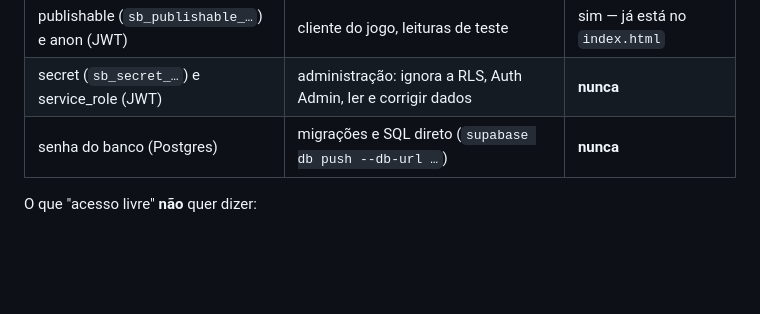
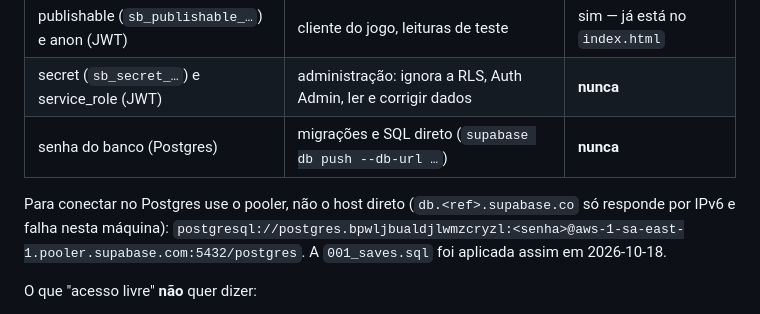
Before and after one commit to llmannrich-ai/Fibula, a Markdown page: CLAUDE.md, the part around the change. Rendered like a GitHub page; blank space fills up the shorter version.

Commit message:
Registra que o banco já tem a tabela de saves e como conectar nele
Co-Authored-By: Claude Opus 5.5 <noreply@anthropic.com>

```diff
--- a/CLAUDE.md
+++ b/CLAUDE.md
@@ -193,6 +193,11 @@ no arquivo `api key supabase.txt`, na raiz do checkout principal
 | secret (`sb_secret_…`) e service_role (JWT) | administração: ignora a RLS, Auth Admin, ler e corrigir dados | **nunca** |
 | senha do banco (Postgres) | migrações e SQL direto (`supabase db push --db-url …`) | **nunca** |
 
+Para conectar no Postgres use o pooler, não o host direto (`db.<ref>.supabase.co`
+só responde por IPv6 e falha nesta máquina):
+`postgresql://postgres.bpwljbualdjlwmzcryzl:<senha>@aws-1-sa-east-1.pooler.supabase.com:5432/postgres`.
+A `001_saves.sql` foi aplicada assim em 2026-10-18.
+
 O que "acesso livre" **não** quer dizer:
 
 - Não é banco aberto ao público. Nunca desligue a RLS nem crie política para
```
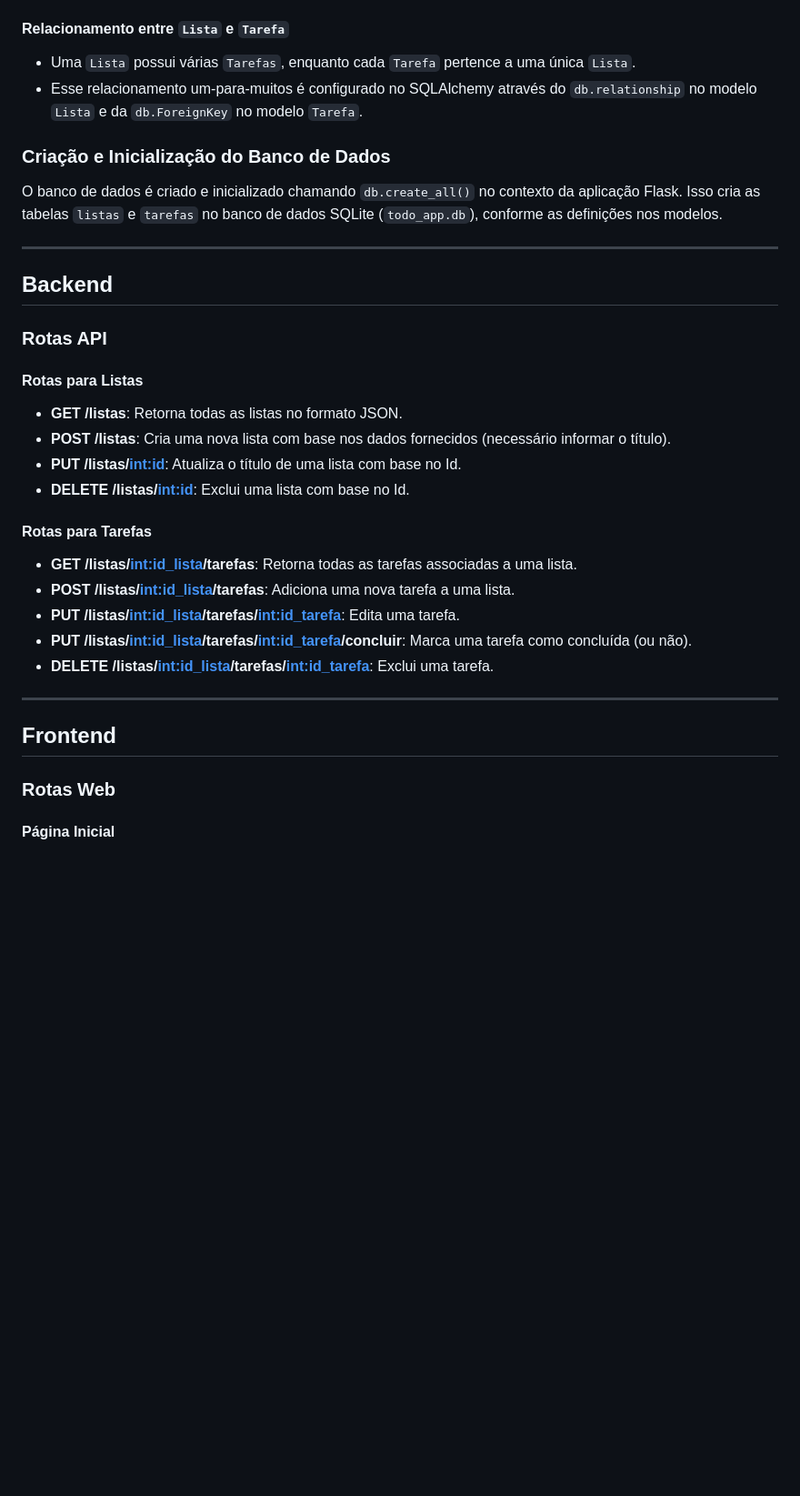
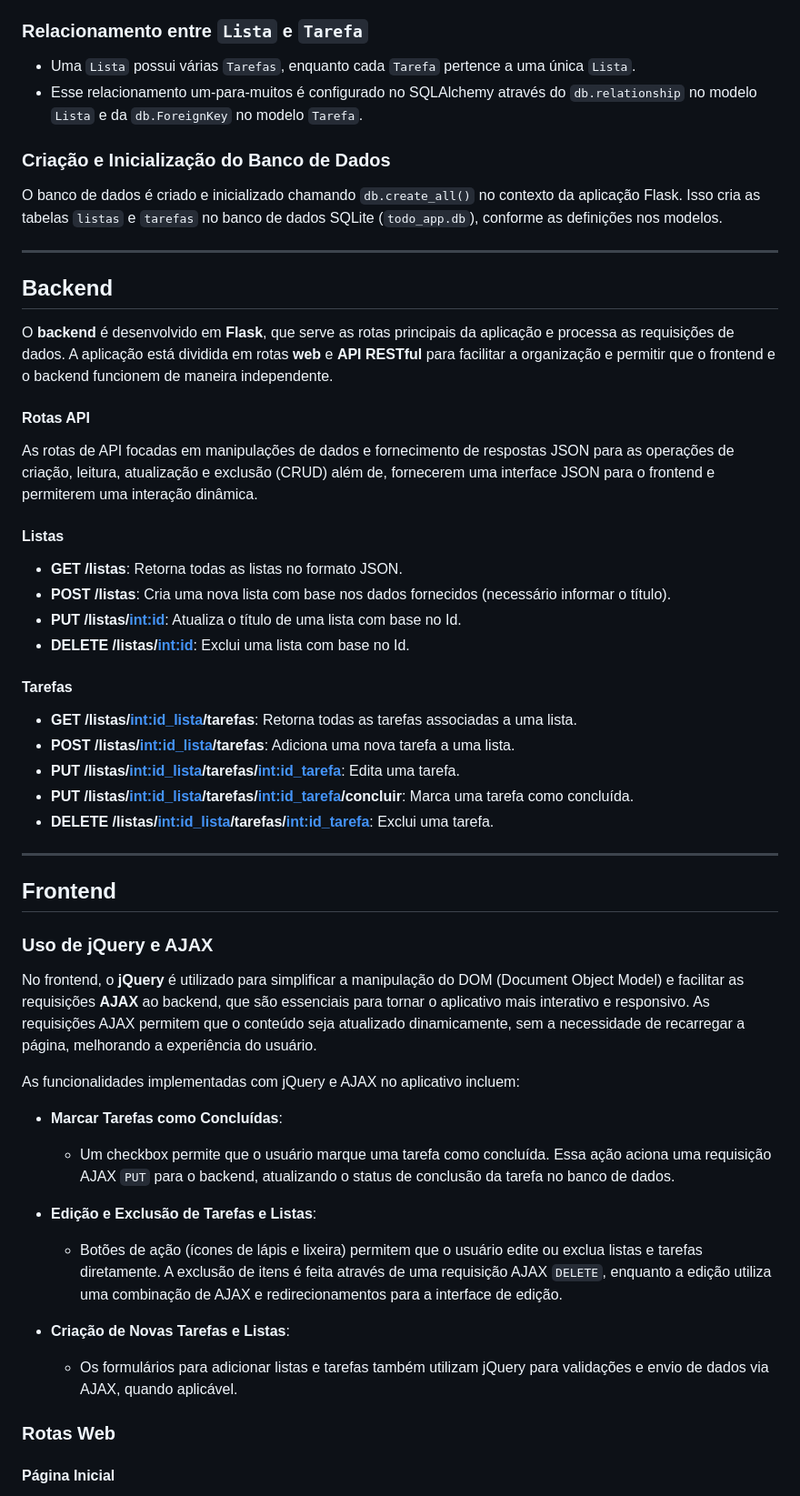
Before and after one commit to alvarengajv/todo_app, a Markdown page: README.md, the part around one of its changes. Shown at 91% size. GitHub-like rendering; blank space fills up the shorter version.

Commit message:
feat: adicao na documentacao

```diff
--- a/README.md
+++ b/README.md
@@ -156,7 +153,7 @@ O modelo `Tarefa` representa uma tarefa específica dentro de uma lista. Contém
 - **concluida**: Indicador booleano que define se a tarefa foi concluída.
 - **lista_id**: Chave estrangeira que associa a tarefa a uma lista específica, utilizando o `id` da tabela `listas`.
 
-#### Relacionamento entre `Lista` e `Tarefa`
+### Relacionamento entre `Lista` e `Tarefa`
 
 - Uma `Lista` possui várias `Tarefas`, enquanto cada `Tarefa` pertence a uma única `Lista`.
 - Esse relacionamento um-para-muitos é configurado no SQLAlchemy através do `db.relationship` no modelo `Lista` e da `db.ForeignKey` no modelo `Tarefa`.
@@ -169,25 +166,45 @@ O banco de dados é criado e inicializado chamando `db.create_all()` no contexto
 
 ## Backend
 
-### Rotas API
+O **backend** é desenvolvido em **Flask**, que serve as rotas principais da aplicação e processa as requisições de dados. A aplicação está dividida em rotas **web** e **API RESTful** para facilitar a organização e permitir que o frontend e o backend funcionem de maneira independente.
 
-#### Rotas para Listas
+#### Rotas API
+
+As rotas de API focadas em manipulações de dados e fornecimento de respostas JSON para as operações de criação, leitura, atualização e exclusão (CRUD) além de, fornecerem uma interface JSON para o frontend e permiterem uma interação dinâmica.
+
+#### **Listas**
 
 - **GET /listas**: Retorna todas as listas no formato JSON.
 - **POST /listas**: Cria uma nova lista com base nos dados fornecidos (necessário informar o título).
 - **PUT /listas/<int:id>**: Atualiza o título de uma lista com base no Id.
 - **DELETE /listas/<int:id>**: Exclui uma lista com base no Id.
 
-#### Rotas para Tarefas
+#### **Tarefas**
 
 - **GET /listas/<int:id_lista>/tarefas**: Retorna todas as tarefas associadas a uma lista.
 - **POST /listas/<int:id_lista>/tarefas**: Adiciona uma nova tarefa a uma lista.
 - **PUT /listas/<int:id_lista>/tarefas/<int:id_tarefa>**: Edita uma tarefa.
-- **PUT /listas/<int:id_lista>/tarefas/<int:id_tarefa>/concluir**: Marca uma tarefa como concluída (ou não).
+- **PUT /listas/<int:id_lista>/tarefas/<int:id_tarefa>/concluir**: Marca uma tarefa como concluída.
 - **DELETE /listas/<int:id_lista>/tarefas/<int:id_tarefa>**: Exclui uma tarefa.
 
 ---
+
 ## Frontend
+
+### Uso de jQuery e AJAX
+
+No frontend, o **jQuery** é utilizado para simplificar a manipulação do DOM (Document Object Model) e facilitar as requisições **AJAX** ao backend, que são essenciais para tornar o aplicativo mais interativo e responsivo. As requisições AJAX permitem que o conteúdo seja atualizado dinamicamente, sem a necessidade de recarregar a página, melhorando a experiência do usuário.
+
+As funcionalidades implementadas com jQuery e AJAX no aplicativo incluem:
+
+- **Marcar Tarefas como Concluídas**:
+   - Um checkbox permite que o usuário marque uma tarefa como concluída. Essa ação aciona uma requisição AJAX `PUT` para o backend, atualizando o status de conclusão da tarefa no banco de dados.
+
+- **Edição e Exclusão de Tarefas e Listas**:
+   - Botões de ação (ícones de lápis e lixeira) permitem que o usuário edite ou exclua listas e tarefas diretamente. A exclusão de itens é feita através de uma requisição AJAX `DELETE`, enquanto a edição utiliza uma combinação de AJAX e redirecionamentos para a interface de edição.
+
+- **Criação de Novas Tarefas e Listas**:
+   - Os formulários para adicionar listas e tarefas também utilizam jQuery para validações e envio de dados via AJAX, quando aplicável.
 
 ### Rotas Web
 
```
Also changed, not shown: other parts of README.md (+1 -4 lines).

--

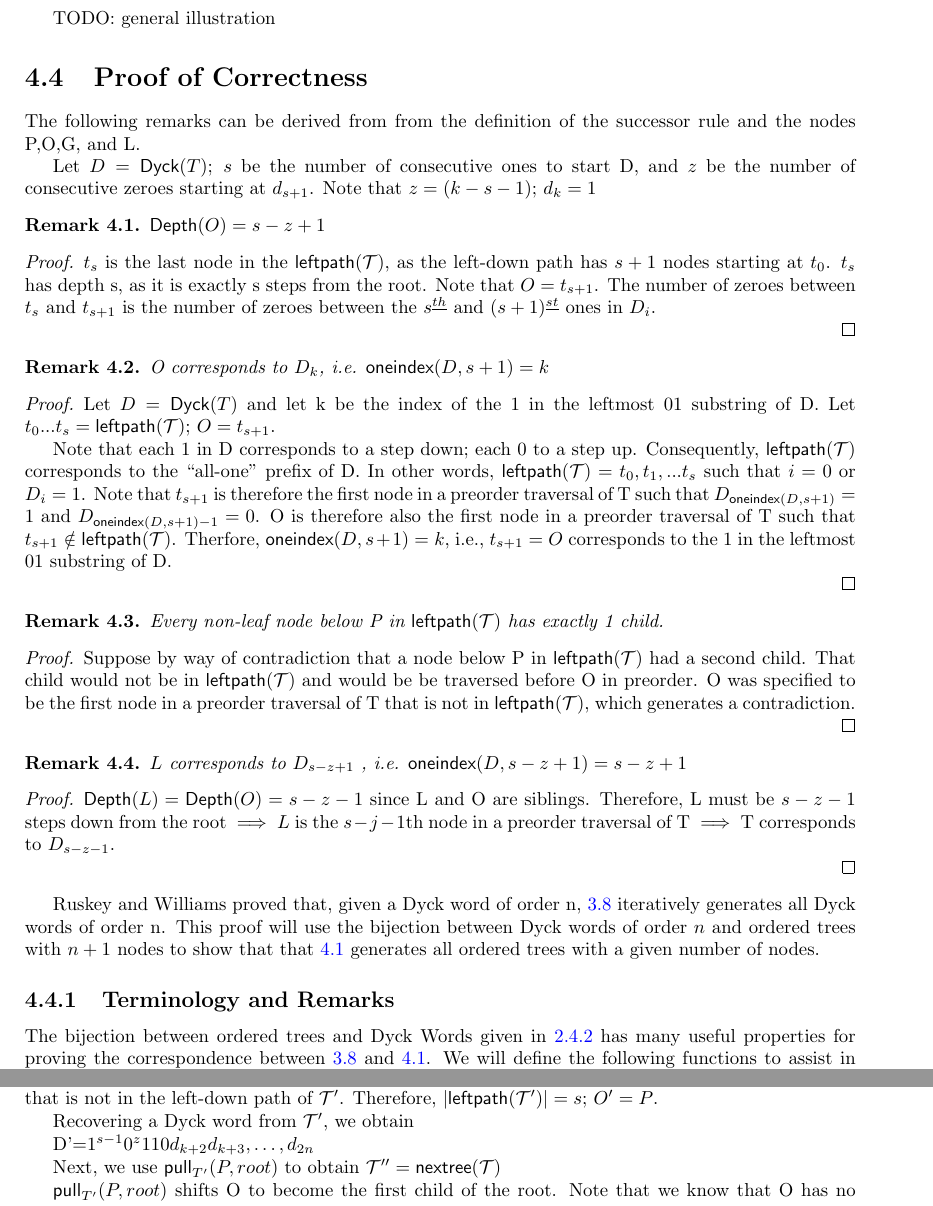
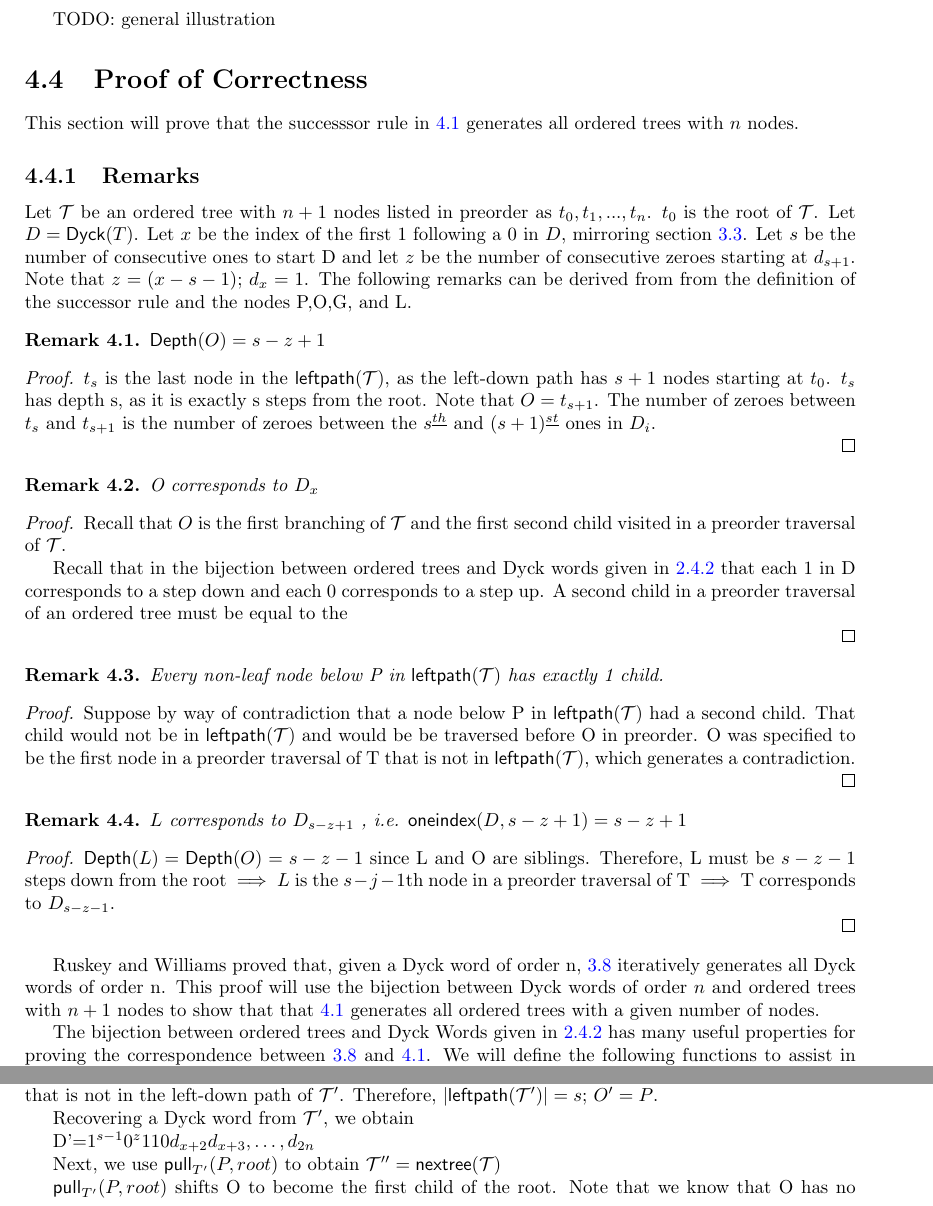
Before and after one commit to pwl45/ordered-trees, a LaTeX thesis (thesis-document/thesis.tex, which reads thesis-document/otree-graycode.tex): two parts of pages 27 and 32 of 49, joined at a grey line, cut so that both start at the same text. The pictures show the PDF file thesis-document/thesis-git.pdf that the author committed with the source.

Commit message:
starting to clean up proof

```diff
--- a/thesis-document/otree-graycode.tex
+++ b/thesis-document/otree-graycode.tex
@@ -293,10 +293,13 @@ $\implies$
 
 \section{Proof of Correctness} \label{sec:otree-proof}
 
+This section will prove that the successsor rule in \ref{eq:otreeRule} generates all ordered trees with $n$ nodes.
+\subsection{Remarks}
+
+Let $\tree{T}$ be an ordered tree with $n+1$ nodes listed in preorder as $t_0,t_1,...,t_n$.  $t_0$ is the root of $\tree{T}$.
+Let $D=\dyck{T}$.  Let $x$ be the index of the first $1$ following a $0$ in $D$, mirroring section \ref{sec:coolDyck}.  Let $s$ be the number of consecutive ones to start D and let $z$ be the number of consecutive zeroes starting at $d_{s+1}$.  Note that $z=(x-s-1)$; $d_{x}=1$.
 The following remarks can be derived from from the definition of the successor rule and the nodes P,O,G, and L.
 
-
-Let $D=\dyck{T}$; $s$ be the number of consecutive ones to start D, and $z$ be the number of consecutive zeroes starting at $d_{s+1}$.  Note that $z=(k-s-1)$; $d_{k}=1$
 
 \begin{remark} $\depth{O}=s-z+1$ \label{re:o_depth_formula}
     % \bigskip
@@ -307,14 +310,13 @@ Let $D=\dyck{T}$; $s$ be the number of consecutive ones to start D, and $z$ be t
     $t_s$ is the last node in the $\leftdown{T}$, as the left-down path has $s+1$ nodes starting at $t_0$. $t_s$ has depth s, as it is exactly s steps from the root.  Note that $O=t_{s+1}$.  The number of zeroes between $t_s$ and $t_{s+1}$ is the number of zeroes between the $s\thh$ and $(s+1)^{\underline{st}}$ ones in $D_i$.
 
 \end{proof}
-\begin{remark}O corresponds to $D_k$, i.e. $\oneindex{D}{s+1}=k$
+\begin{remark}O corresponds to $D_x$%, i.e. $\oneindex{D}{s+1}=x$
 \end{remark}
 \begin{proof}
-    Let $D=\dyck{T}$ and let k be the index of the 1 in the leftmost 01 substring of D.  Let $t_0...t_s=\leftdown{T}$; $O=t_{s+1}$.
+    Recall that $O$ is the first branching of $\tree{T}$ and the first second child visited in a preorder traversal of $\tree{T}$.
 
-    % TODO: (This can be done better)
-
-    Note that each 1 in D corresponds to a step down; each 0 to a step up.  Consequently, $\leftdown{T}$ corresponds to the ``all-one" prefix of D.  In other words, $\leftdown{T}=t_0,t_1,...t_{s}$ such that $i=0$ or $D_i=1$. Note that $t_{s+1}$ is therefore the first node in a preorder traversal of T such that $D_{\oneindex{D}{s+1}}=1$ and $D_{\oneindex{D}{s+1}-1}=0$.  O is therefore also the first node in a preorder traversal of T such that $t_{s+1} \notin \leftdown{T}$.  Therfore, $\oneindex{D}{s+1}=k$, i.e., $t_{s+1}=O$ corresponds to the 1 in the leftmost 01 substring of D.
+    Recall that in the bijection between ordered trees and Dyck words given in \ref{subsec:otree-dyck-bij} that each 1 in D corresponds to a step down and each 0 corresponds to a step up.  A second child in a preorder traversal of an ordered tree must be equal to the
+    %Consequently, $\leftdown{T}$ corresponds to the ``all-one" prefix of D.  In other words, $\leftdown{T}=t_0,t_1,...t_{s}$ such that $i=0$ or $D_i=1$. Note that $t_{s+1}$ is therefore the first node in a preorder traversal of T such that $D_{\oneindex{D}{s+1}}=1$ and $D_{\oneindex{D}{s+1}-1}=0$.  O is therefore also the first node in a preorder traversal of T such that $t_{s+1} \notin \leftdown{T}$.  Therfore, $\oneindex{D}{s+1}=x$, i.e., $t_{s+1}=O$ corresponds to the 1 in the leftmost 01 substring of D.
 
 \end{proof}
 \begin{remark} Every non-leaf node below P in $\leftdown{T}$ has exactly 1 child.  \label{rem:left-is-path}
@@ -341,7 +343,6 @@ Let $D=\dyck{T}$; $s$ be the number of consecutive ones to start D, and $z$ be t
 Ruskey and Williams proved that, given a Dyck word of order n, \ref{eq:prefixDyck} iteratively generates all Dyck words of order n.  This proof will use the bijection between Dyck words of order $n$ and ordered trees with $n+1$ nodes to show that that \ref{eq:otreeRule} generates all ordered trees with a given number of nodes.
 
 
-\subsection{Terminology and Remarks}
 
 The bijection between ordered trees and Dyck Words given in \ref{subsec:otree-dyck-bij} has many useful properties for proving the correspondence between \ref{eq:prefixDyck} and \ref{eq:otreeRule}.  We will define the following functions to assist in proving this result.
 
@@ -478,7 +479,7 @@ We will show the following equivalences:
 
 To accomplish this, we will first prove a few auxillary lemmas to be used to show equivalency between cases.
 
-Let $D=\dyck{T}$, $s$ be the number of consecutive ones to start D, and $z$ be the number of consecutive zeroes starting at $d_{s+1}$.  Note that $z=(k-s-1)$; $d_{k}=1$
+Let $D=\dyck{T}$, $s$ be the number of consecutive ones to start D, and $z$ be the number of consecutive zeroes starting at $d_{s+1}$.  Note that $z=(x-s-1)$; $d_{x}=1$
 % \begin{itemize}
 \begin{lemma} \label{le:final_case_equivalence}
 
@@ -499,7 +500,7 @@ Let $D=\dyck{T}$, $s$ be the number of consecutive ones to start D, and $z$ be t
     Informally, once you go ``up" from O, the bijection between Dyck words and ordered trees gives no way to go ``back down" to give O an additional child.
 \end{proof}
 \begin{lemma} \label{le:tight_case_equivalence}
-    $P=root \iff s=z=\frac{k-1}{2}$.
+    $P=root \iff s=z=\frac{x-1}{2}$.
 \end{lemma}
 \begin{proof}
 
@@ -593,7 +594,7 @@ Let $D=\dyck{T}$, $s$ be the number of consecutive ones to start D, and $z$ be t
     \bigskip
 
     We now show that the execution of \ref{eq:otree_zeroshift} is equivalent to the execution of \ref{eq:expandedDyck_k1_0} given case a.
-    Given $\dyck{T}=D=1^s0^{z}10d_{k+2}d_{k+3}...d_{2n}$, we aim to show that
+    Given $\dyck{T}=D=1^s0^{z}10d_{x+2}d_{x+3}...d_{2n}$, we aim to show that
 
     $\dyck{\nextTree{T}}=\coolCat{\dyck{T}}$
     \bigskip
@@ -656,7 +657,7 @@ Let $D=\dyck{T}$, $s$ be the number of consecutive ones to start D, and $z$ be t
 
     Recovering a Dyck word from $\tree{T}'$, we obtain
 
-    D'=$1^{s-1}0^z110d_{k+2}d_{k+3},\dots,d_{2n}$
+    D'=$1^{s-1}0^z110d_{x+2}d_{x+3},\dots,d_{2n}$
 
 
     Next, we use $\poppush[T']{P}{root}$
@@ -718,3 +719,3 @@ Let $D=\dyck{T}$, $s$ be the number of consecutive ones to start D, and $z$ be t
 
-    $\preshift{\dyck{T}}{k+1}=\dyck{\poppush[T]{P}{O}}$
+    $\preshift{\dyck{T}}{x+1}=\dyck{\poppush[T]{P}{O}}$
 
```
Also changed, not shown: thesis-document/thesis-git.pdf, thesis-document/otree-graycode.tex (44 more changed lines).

**PROBLEM TO SOLVE**
Whenever a line above has the word "begin" in it, copy that line.

**OUTPUT FOR THIS EXERCISE**
 \begin{remark} $\depth{O}=s-z+1$ \label{re:o_depth_formula}
-\begin{remark}O corresponds to $D_k$, i.e. $\oneindex{D}{s+1}=k$
+\begin{remark}O corresponds to $D_x$%, i.e. $\oneindex{D}{s+1}=x$
 \begin{proof}
 \begin{remark} Every non-leaf node below P in $\leftdown{T}$ has exactly 1 child.  \label{rem:left-is-path}
 % \begin{itemize}
 \begin{lemma} \label{le:final_case_equivalence}
 \begin{lemma} \label{le:tight_case_equivalence}
 \begin{proof}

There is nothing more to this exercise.